● **Records for this exercise**:

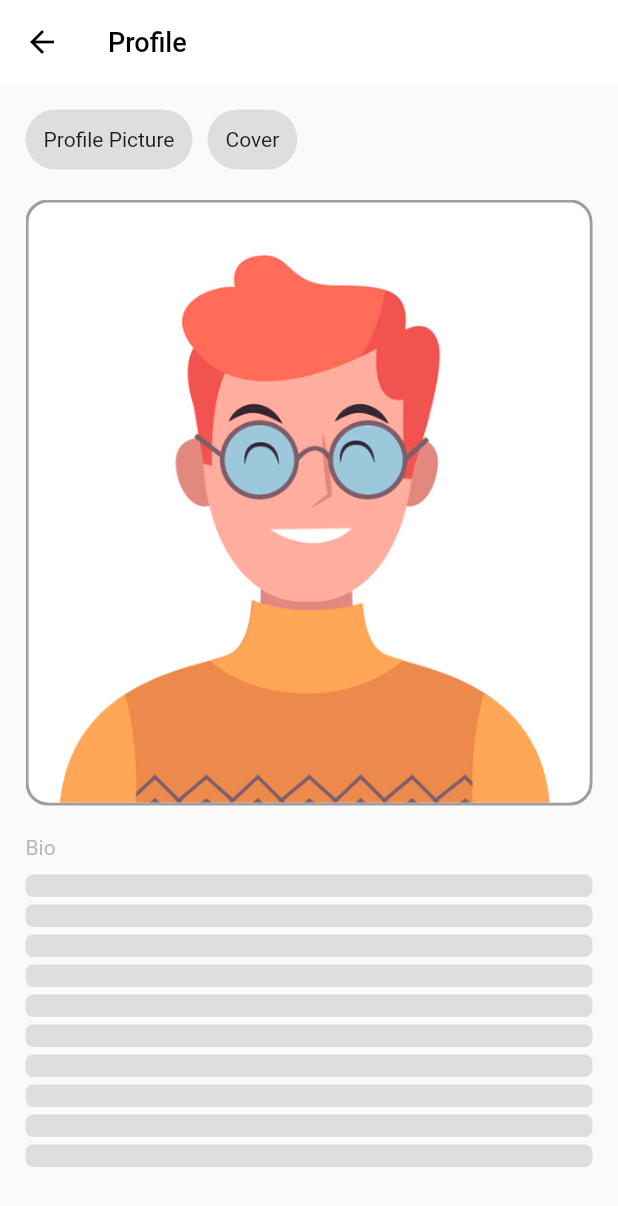
After one commit to Roaa94/flutter-tutorials, a Flutter app: the screen it shows after launch, after a tap on "AnimatedCrossFade widget", on a phone screen of 412 x 824 dp. The commit adds this screen. Shown: the top 1206 px of the screen. Run offline on Flutter 3.47's test engine with Material 2 defaults, Android fonts, the phone set to English and light mode, and no system bars; our stand-ins replace dio, flutter_image_compress, get_it, image_picker, permission_handler; network calls fail.

Commit message:
added AnimatedCrossFade widget tutorial files

```diff
--- /dev/null
+++ b/lib/animated-cross-fade/pages/animated_cross_fade_example.dart
@@ -0,0 +1,90 @@
+import 'package:flutter/material.dart';
+import 'package:flutter_tutorials/animated-cross-fade/widgets/avatar_image.dart';
+import 'package:flutter_tutorials/animated-cross-fade/widgets/cover_image.dart';
+
+class AnimatedCrossFadeExample extends StatefulWidget {
+  static const routeName = 'animated-cross-fade-example';
+
+  @override
+  State<AnimatedCrossFadeExample> createState() => _AnimatedCrossFadeExampleState();
+}
+
+class _AnimatedCrossFadeExampleState extends State<AnimatedCrossFadeExample> {
+  final ValueNotifier<bool> avatarIsSelectedNotifier = ValueNotifier<bool>(true);
+
+  final List<String> buttons = [
+    'Profile Picture',
+    'Cover',
+  ];
+
+  @override
+  Widget build(BuildContext context) {
+    return Scaffold(
+      appBar: AppBar(
+        backgroundColor: Colors.white,
+        iconTheme: const IconThemeData(color: Colors.black),
+        elevation: 0,
+        title: const Text(
+          'Profile',
+          style: TextStyle(
+            color: Colors.black,
+            fontSize: 18,
+          ),
+        ),
+      ),
+      body: SingleChildScrollView(
+        padding: const EdgeInsets.all(17),
+        child: Column(
+          crossAxisAlignment: CrossAxisAlignment.start,
+          children: [
+            Wrap(
+              spacing: 10,
+              children: List.generate(
+                buttons.length,
+                (index) => InkWell(
+                  borderRadius: BorderRadius.circular(20),
+                  onTap: () => avatarIsSelectedNotifier.value = index == 0,
+                  child: Container(
+                    padding: const EdgeInsets.all(12),
+                    decoration: BoxDecoration(
+                      color: Colors.grey.withOpacity(0.3),
+                      borderRadius: BorderRadius.circular(20),
+                    ),
+                    child: Text(buttons[index]),
+                  ),
+                ),
+              ),
+            ),
+            const SizedBox(height: 20),
+            ValueListenableBuilder(
+              valueListenable: avatarIsSelectedNotifier,
+              builder: (c, bool avatarIsSelected, _) => AnimatedCrossFade(
+                firstChild: AvatarImage(),
+                secondChild: CoverImage(),
+                sizeCurve: Curves.easeInOut,
+                crossFadeState: avatarIsSelected ? CrossFadeState.showFirst : CrossFadeState.showSecond,
+                duration: const Duration(milliseconds: 400),
+              ),
+            ),
+            const SizedBox(height: 20),
+            Text('Bio', style: TextStyle(color: Colors.grey.withOpacity(0.7))),
+            const SizedBox(height: 10),
+            Column(
+              children: List.generate(
+                10,
+                (index) => Container(
+                  height: 15,
+                  margin: const EdgeInsets.only(bottom: 5),
+                  decoration: BoxDecoration(
+                    color: Colors.grey.withOpacity(0.3),
+                    borderRadius: BorderRadius.circular(5),
+                  ),
+                ),
+              ),
+            )
+          ],
+        ),
+      ),
+    );
+  }
+}
--- /dev/null
+++ b/lib/animated-cross-fade/widgets/avatar_image.dart
@@ -0,0 +1,23 @@
+import 'package:flutter/material.dart';
+
+class AvatarImage extends StatelessWidget {
+  @override
+  Widget build(BuildContext context) {
+    return Container(
+      decoration: BoxDecoration(
+        borderRadius: BorderRadius.circular(15),
+        border: Border.all(color: Colors.grey, width: 2),
+      ),
+      child: ClipRRect(
+        borderRadius: BorderRadius.circular(15),
+        child: Image.asset(
+          'assets/images/avatar.png',
+          fit: BoxFit.cover,
+          height: 400,
+          width: double.infinity,
+          alignment: Alignment.topCenter,
+        ),
+      ),
+    );
+  }
+}
--- /dev/null
+++ b/lib/animated-cross-fade/widgets/cover_image.dart
@@ -0,0 +1,16 @@
+import 'package:flutter/material.dart';
+
+class CoverImage extends StatelessWidget {
+  @override
+  Widget build(BuildContext context) {
+    return ClipRRect(
+      borderRadius: BorderRadius.circular(15),
+      child: Image.network(
+        'https://cdn.pixabay.com/photo/2016/03/26/13/09/workspace-1280538_1280.jpg',
+        fit: BoxFit.cover,
+        height: 200,
+        width: MediaQuery.of(context).size.width,
+      ),
+    );
+  }
+}
--- a/lib/common/ui/widgets/bordered_container.dart
+++ b/lib/common/ui/widgets/bordered_container.dart
@@ -12,7 +12,7 @@ class BorderedContainer extends StatelessWidget {
   @override
   Widget build(BuildContext context) {
     return Container(
-      width: double.infinity,
+      // width: double.infinity,
       padding: const EdgeInsets.symmetric(horizontal: 17, vertical: 20),
       decoration: BoxDecoration(
         border: Border(bottom: BorderSide(color: Theme.of(context).dividerColor)),
--- a/lib/data/app_data.dart
+++ b/lib/data/app_data.dart
@@ -1,3 +1,4 @@
+import 'package:flutter_tutorials/animated-cross-fade/pages/animated_cross_fade_example.dart';
 import 'package:flutter_tutorials/avatar-uploader-tutorial/ui/file_upload_service_home_page.dart';
 import 'package:flutter_tutorials/data/models/scroll_physics_data.dart';
 import 'package:flutter_tutorials/data/models/tutorial.dart';
@@ -34,6 +35,11 @@ class AppData {
       description: 'Easily allow your users to reorder a list using the ReorderableListView widget',
       tutorialPageRoute: ReorderableListViewPage.routeName,
     ),
+    Tutorial(
+      title: 'AnimatedCrossFade widget',
+      description: 'Use the AnimatedCrossFade widget to apply smooth fade animation when switching between two widgets for a better user experience, instead of abruptly ',
+      tutorialPageRoute: AnimatedCrossFadeExample.routeName,
+    ),
   ];
 
   static List<ScrollPhysicsData> scrollPhysicsTypes = [
--- a/lib/main.dart
+++ b/lib/main.dart
@@ -1,4 +1,5 @@
 import 'package:flutter/material.dart';
+import 'package:flutter_tutorials/animated-cross-fade/pages/animated_cross_fade_example.dart';
 import 'package:flutter_tutorials/avatar-uploader-tutorial/data/services/service_locator.dart';
 import 'package:flutter_tutorials/avatar-uploader-tutorial/ui/file_upload_service_home_page.dart';
 import 'package:flutter_tutorials/refresh-indicator-thread/refresh_indicator_thread_home.dart';
@@ -45,6 +46,7 @@ class MyApp extends StatelessWidget {
         FixedExtentScrollPhysicsExample.routeName: (context) => FixedExtentScrollPhysicsExample(),
         AlwaysScrollableScrollPhysicsExample.routeName: (context) => AlwaysScrollableScrollPhysicsExample(),
         ReorderableListViewPage.routeName: (context) => ReorderableListViewPage(),
+        AnimatedCrossFadeExample.routeName: (context) => AnimatedCrossFadeExample(),
       },
       home: HomePage(),
     );
--- a/pubspec.yaml
+++ b/pubspec.yaml
@@ -65,8 +65,8 @@ flutter:
   uses-material-design: true
 
   # To add assets to your application, add an assets section, like this:
-  # assets:
-  #   - images/a_dot_burr.jpeg
+  assets:
+   - assets/images/
   #   - images/a_dot_ham.jpeg
 
   # An image asset can refer to one or more resolution-specific "variants", see
```
Also changed, not shown: assets/images/avatar.png (added).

● **To do**: Among the records, find every line with the word "models" and copy it.

● **Answer space**:
 import 'package:flutter_tutorials/data/models/scroll_physics_data.dart';
 import 'package:flutter_tutorials/data/models/tutorial.dart';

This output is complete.